Food poisoning. The impact on consumers can range from an inconvenient bout of gastrointestinal discomfort to hospitalization or even death. Every year in the U.S., one in six people suffers a food-related illness. Foodborne pathogens were responsible for 3,000 deaths reported in the U.S. in 2013. To help protect consumers, food producers and manufacturers follow rules promulgated by the U.S. Food and Drug Administration (FDA) and test food for pathogens. However, as they wait for time-consuming test results before releasing food products for shipment, valuable inventory languishes. It is estimated that, worldwide, approximately one-third of all perishable food ($35 billion worth) is lost in this manner every year.

Despite the large demand for safe and nutritious food, more than 75% of the world’s food testing continues to rely on 120-yr-old cell-culture methods. Even though these methods take days to produce results, they have become ingrained in the industry because they are easy to use and do not require highly skilled personnel or specialized equipment.

Al though time-consuming and insensitive cell-culture methods continue to dominate much of the world’s food testing, considerably more-sensitive molecular-detection methods, which detect specific DNA sequences unique to individual pathogens using polymerase chain reaction (PCR) analysis, are rapidly gaining ground. The main stumbling block to their widespread use is the necessary sample preparation and analysis, which involves multiple steps by highly trained personnel using multiple pieces of expensive equipment.

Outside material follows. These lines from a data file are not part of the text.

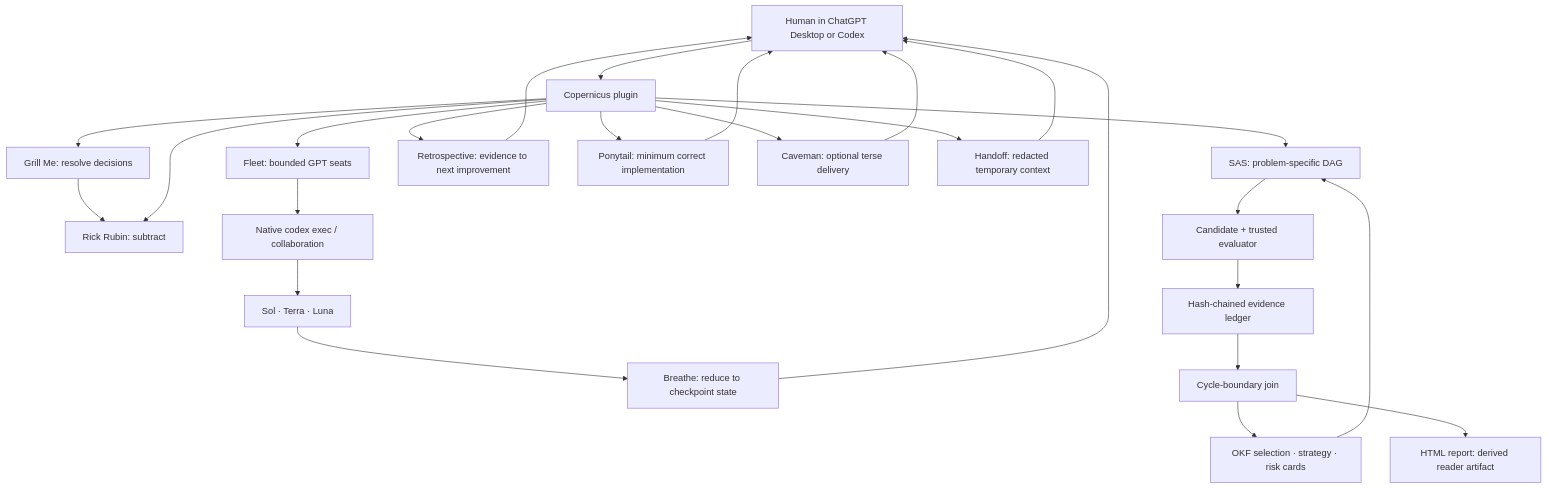
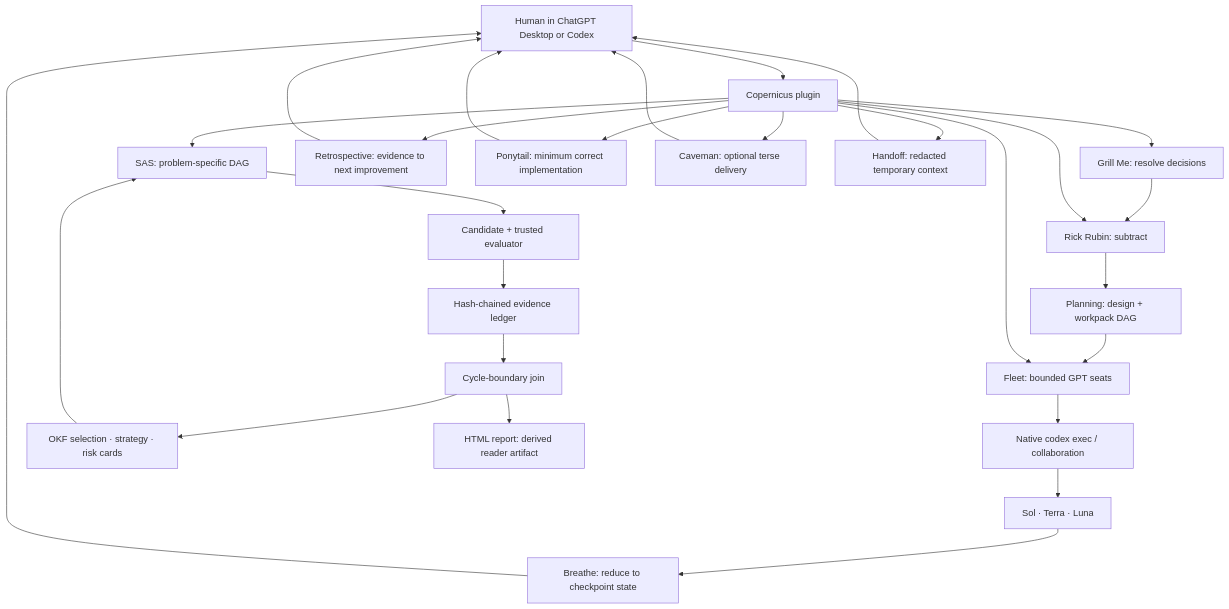
The diagram in docs/copernicus/architecture.md (Babinci/copernicus), drawn with Mermaid before and after one commit. The commit also changed other lines of this file and 12 other files, not shown here.

````diff
--- a/docs/copernicus/architecture.md
+++ b/docs/copernicus/architecture.md
@@ -14,27 +14,29 @@
 ```mermaid
 flowchart TD
     U["Human in ChatGPT Desktop or Codex"] --> P["Copernicus plugin"]
     P --> Q["Grill Me: resolve decisions"]
     Q --> R
     P --> R["Rick Rubin: subtract"]
+    R --> W["Planning: design + workpack DAG"]
+    W --> F
     P --> F["Fleet: bounded GPT seats"]
     P --> S["SAS: problem-specific DAG"]
     F --> C["Native codex exec / collaboration"]
     C --> M["Sol · Terra · Luna"]
     M --> B["Breathe: reduce to checkpoint state"]
     B --> U
     S --> G["Candidate + trusted evaluator"]
     G --> E["Hash-chained evidence ledger"]
     E --> J["Cycle-boundary join"]
     J --> O["OKF selection · strategy · risk cards"]
     J --> H["HTML report: derived reader artifact"]
     O --> S
     P --> K["Retrospective: evidence to next improvement"]
     P --> Y["Ponytail: minimum correct implementation"]
     P --> V["Caveman: optional terse delivery"]
     P --> T["Handoff: redacted temporary context"]
     K --> U
     Y --> U
     V --> U
     T --> U
 ```
````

New technology developed by scientists at Rheonix Inc., based in Ithaca, NY, is enabling a portable unit that greatly simplifies the testing through automation, providing results in hours instead of days and reducing costs. Thermo Fisher Scientific Inc. has incorporated the Rheonix technology into a new generation of PCRbased rapid analysis for the food- and beverage-testing markets.

Original funding from the National Science Foundation was intended for the development of a rapid biosensor for recreational water testing, but the project took an interesting and unexpected turn. (Beach water testing uses time-consuming cell-culture methods, and decisions to close or reopen beaches can take several days.) Rheonix realized that the underlying technology developed for recreational water testing could also be used for food and beverage testing.

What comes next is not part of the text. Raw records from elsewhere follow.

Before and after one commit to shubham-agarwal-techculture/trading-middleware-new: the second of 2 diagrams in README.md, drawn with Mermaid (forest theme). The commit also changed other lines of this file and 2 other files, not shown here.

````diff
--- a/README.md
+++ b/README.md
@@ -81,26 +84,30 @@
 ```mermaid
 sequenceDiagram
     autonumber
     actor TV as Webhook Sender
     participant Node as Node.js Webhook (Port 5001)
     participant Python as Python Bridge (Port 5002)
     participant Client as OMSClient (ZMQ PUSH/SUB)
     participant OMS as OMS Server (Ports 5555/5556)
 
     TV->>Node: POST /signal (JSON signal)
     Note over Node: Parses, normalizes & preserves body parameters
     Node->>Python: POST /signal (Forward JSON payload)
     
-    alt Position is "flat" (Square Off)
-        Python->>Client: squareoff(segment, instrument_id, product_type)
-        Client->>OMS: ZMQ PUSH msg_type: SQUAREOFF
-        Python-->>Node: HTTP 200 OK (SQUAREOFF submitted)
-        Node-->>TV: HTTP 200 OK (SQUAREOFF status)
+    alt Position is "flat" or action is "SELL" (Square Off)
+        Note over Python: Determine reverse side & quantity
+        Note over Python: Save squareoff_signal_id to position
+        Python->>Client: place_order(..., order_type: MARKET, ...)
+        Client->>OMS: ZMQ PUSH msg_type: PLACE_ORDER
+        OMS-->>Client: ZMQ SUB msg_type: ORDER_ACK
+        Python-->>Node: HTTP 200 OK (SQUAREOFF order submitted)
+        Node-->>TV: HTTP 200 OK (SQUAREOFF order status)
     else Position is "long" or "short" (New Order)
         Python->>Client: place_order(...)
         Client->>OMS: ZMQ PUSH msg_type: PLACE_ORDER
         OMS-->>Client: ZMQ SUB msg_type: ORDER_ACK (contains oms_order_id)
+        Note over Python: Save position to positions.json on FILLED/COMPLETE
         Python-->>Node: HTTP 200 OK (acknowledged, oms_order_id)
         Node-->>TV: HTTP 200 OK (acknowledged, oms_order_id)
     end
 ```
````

At the heart of the Rheonix technology is the unique, disposable Chemistry and Reagent Device (CARD). The size of a credit card, the CARD uses pneumatically driven diaphragm valves to move fluids through microchannels. In the newly developed Thermo Fisher instrument, the CARD automatically performs all of the required sample preparation, analysis, and read-out steps without any user intervention. And, the system has the ability to perform multiple assays simultaneously.

Rheonix employed several of its patented technologies in the development of the CARD. It used its lamination technology to form components such as discrete pumps, valves, and microchannels and to integrate those with other plastic components to create a user-friendly disposable device capable of performing complex assay steps such as sample extraction, DNA purification, amplification, and detection. Its injection-molding process created the CARD’s plastic parts, thereby lowering manufacturing costs to below those of fabrication methods such as etching techniques. Together, these patented technologies provide a cost-effective way to perform simply what would otherwise be highly sophisticated PCR-based assays.

Rheonix will continue working with Thermo Fisher to introduce modern molecular-detection methods into the food and beverage market, potentially transforming how food and beverages are tested for safety.